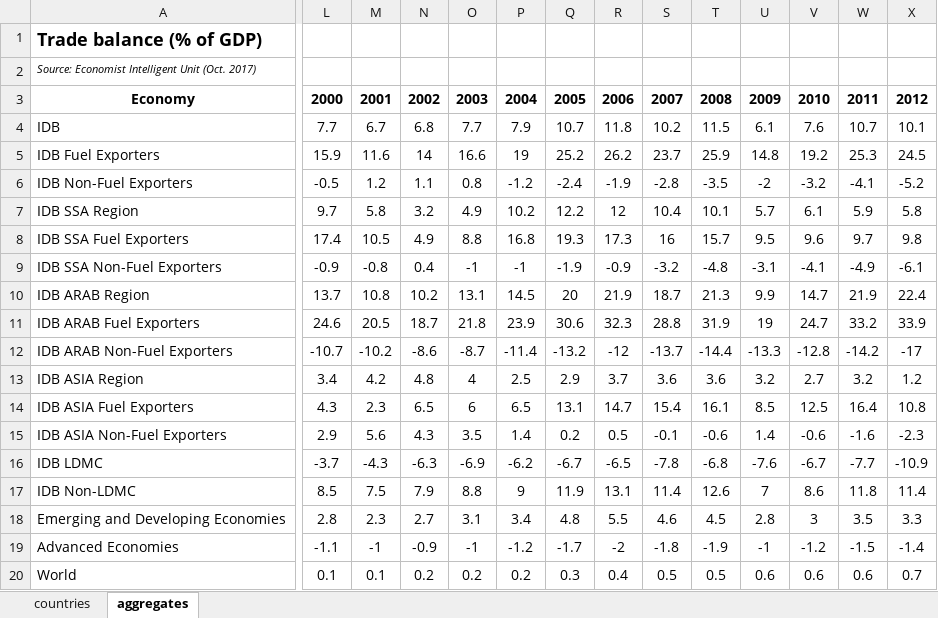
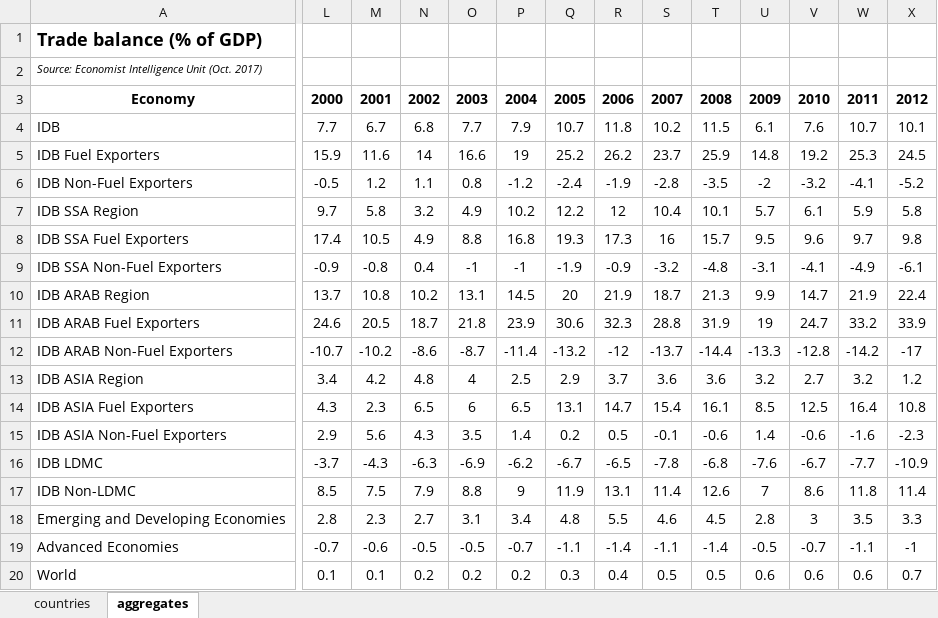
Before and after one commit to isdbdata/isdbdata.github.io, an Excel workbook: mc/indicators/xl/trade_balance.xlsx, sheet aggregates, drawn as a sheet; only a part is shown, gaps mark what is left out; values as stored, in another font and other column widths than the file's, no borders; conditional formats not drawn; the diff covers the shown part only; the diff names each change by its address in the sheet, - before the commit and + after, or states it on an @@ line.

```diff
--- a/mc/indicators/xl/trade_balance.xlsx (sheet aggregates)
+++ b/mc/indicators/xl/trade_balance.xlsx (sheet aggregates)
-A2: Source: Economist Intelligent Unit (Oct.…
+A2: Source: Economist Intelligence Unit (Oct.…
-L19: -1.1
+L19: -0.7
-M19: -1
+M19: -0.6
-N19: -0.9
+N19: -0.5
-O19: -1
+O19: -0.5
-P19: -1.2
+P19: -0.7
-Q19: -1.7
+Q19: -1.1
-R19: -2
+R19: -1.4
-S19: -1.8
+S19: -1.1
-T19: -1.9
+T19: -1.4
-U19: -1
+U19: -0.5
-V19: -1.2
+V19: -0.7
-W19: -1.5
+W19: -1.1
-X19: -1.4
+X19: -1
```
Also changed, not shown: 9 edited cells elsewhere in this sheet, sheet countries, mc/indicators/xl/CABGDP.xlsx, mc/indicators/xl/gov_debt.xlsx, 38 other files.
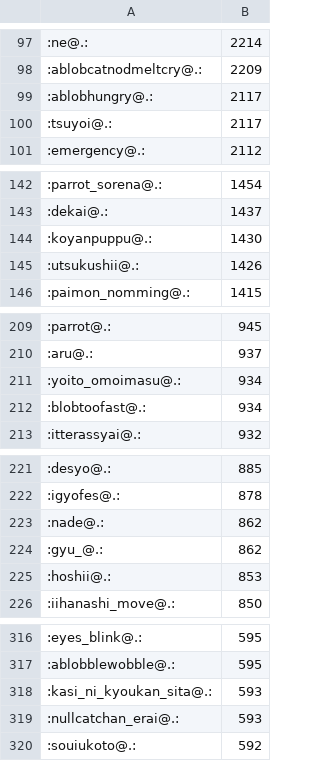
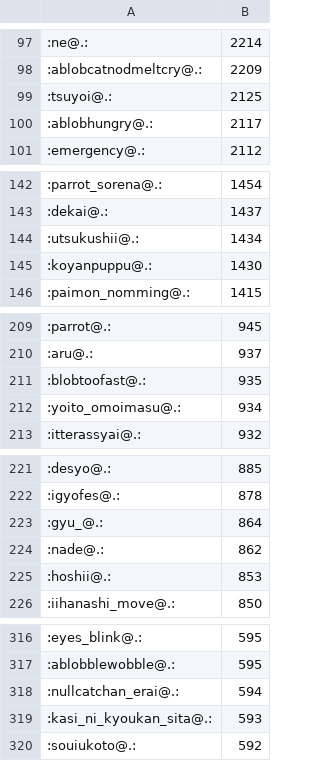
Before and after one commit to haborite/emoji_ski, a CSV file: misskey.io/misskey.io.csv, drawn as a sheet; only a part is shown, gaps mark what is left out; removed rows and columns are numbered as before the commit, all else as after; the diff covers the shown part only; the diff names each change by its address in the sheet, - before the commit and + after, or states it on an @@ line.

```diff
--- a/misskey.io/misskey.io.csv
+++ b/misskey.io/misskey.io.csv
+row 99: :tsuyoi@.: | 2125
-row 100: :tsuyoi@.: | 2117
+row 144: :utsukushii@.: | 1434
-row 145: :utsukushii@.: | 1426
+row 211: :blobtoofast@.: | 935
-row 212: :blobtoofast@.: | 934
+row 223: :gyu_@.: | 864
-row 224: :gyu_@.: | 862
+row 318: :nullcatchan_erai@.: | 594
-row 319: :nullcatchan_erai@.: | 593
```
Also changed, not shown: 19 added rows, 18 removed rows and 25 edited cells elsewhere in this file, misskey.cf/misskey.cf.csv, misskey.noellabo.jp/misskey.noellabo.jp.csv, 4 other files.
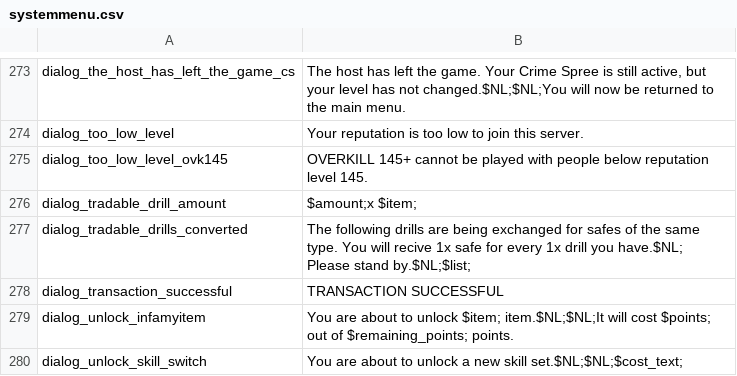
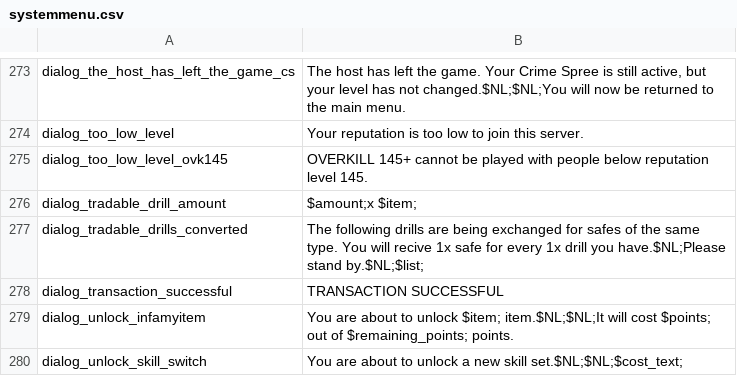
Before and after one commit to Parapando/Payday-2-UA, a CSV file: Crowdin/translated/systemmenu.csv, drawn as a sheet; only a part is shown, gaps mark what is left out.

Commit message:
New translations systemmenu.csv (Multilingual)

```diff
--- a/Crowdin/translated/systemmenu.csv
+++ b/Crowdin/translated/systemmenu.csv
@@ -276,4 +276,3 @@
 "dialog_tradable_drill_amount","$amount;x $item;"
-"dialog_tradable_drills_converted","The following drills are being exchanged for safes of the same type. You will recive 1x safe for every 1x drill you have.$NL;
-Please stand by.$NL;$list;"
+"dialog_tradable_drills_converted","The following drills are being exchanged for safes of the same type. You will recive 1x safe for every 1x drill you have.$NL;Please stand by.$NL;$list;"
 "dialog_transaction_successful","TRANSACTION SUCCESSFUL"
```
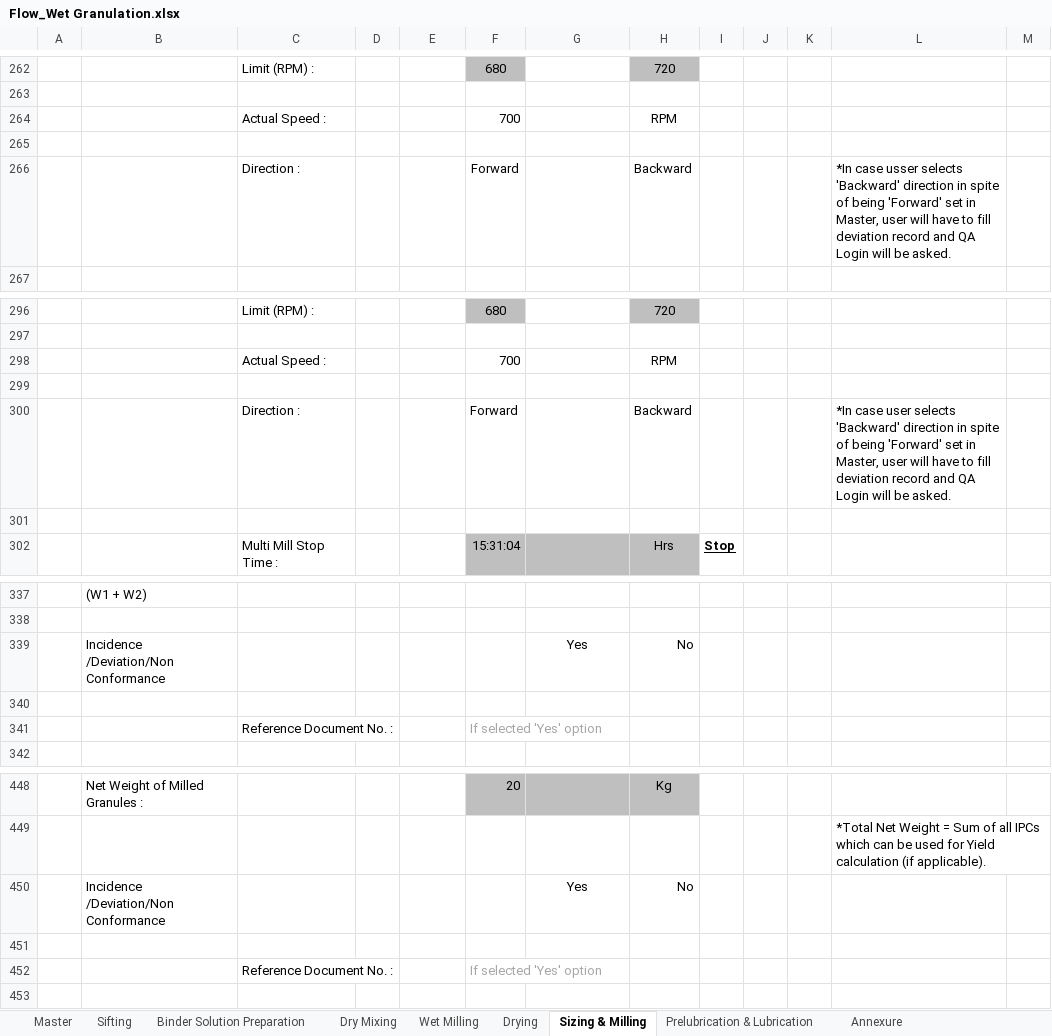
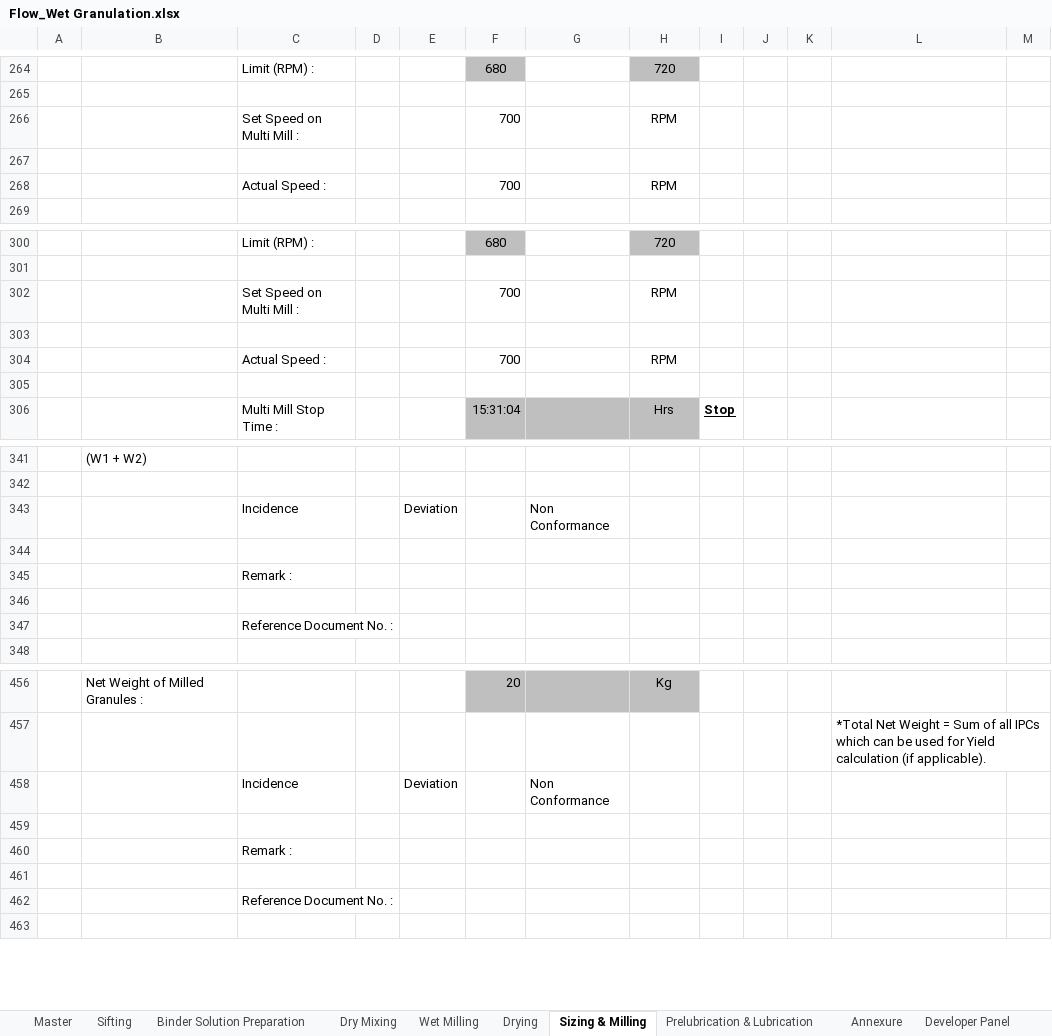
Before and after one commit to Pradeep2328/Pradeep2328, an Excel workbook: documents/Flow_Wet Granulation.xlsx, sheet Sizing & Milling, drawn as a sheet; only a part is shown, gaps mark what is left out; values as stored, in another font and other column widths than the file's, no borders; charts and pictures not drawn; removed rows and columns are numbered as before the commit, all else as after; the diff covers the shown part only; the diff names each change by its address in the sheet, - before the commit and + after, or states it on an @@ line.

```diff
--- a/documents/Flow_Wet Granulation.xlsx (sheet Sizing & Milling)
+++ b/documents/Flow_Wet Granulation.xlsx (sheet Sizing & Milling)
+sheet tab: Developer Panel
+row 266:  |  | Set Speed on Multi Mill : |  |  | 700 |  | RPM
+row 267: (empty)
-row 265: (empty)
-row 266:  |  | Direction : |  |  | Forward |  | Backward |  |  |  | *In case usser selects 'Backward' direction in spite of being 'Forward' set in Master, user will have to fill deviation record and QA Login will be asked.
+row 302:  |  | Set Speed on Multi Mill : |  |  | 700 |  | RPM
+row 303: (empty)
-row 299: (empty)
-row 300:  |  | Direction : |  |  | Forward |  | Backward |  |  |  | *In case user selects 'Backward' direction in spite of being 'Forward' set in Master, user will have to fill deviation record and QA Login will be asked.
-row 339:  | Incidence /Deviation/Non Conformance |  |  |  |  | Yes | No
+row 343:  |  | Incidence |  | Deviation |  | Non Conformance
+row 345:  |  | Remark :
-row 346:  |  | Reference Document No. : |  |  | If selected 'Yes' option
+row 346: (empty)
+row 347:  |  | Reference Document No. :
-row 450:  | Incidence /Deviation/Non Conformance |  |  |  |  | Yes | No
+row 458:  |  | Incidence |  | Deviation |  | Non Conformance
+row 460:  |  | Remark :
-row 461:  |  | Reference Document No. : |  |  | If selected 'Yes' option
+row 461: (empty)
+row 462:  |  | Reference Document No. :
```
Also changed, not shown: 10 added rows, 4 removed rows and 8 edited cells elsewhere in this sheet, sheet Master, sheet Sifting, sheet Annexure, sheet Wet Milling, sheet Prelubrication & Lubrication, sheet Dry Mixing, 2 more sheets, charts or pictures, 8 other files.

========================

__Your objective__
In the copy, each entry above must match exactly, and no picture may be carried over.

__Answer section__
Before and after one commit to isdbdata/isdbdata.github.io, an Excel workbook: mc/indicators/xl/trade_balance.xlsx, sheet aggregates, drawn as a sheet; only a part is shown, gaps mark what is left out; values as stored, in another font and other column widths than the file's, no borders; conditional formats not drawn; the diff covers the shown part only; the diff names each change by its address in the sheet, - before the commit and + after, or states it on an @@ line.

```diff
--- a/mc/indicators/xl/trade_balance.xlsx (sheet aggregates)
+++ b/mc/indicators/xl/trade_balance.xlsx (sheet aggregates)
-A2: Source: Economist Intelligent Unit (Oct.…
+A2: Source: Economist Intelligence Unit (Oct.…
-L19: -1.1
+L19: -0.7
-M19: -1
+M19: -0.6
-N19: -0.9
+N19: -0.5
-O19: -1
+O19: -0.5
-P19: -1.2
+P19: -0.7
-Q19: -1.7
+Q19: -1.1
-R19: -2
+R19: -1.4
-S19: -1.8
+S19: -1.1
-T19: -1.9
+T19: -1.4
-U19: -1
+U19: -0.5
-V19: -1.2
+V19: -0.7
-W19: -1.5
+W19: -1.1
-X19: -1.4
+X19: -1
```
Also changed, not shown: 9 edited cells elsewhere in this sheet, sheet countries, mc/indicators/xl/CABGDP.xlsx, mc/indicators/xl/gov_debt.xlsx, 38 other files.
Before and after one commit to haborite/emoji_ski, a CSV file: misskey.io/misskey.io.csv, drawn as a sheet; only a part is shown, gaps mark what is left out; removed rows and columns are numbered as before the commit, all else as after; the diff covers the shown part only; the diff names each change by its address in the sheet, - before the commit and + after, or states it on an @@ line.

```diff
--- a/misskey.io/misskey.io.csv
+++ b/misskey.io/misskey.io.csv
+row 99: :tsuyoi@.: | 2125
-row 100: :tsuyoi@.: | 2117
+row 144: :utsukushii@.: | 1434
-row 145: :utsukushii@.: | 1426
+row 211: :blobtoofast@.: | 935
-row 212: :blobtoofast@.: | 934
+row 223: :gyu_@.: | 864
-row 224: :gyu_@.: | 862
+row 318: :nullcatchan_erai@.: | 594
-row 319: :nullcatchan_erai@.: | 593
```
Also changed, not shown: 19 added rows, 18 removed rows and 25 edited cells elsewhere in this file, misskey.cf/misskey.cf.csv, misskey.noellabo.jp/misskey.noellabo.jp.csv, 4 other files.
Before and after one commit to Parapando/Payday-2-UA, a CSV file: Crowdin/translated/systemmenu.csv, drawn as a sheet; only a part is shown, gaps mark what is left out.

Commit message:
New translations systemmenu.csv (Multilingual)

```diff
--- a/Crowdin/translated/systemmenu.csv
+++ b/Crowdin/translated/systemmenu.csv
@@ -276,4 +276,3 @@
 "dialog_tradable_drill_amount","$amount;x $item;"
-"dialog_tradable_drills_converted","The following drills are being exchanged for safes of the same type. You will recive 1x safe for every 1x drill you have.$NL;
-Please stand by.$NL;$list;"
+"dialog_tradable_drills_converted","The following drills are being exchanged for safes of the same type. You will recive 1x safe for every 1x drill you have.$NL;Please stand by.$NL;$list;"
 "dialog_transaction_successful","TRANSACTION SUCCESSFUL"
```
Before and after one commit to Pradeep2328/Pradeep2328, an Excel workbook: documents/Flow_Wet Granulation.xlsx, sheet Sizing & Milling, drawn as a sheet; only a part is shown, gaps mark what is left out; values as stored, in another font and other column widths than the file's, no borders; charts and pictures not drawn; removed rows and columns are numbered as before the commit, all else as after; the diff covers the shown part only; the diff names each change by its address in the sheet, - before the commit and + after, or states it on an @@ line.

```diff
--- a/documents/Flow_Wet Granulation.xlsx (sheet Sizing & Milling)
+++ b/documents/Flow_Wet Granulation.xlsx (sheet Sizing & Milling)
+sheet tab: Developer Panel
+row 266:  |  | Set Speed on Multi Mill : |  |  | 700 |  | RPM
+row 267: (empty)
-row 265: (empty)
-row 266:  |  | Direction : |  |  | Forward |  | Backward |  |  |  | *In case usser selects 'Backward' direction in spite of being 'Forward' set in Master, user will have to fill deviation record and QA Login will be asked.
+row 302:  |  | Set Speed on Multi Mill : |  |  | 700 |  | RPM
+row 303: (empty)
-row 299: (empty)
-row 300:  |  | Direction : |  |  | Forward |  | Backward |  |  |  | *In case user selects 'Backward' direction in spite of being 'Forward' set in Master, user will have to fill deviation record and QA Login will be asked.
-row 339:  | Incidence /Deviation/Non Conformance |  |  |  |  | Yes | No
+row 343:  |  | Incidence |  | Deviation |  | Non Conformance
+row 345:  |  | Remark :
-row 346:  |  | Reference Document No. : |  |  | If selected 'Yes' option
+row 346: (empty)
+row 347:  |  | Reference Document No. :
-row 450:  | Incidence /Deviation/Non Conformance |  |  |  |  | Yes | No
+row 458:  |  | Incidence |  | Deviation |  | Non Conformance
+row 460:  |  | Remark :
-row 461:  |  | Reference Document No. : |  |  | If selected 'Yes' option
+row 461: (empty)
+row 462:  |  | Reference Document No. :
```
Also changed, not shown: 10 added rows, 4 removed rows and 8 edited cells elsewhere in this sheet, sheet Master, sheet Sifting, sheet Annexure, sheet Wet Milling, sheet Prelubrication & Lubrication, sheet Dry Mixing, 2 more sheets, charts or pictures, 8 other files.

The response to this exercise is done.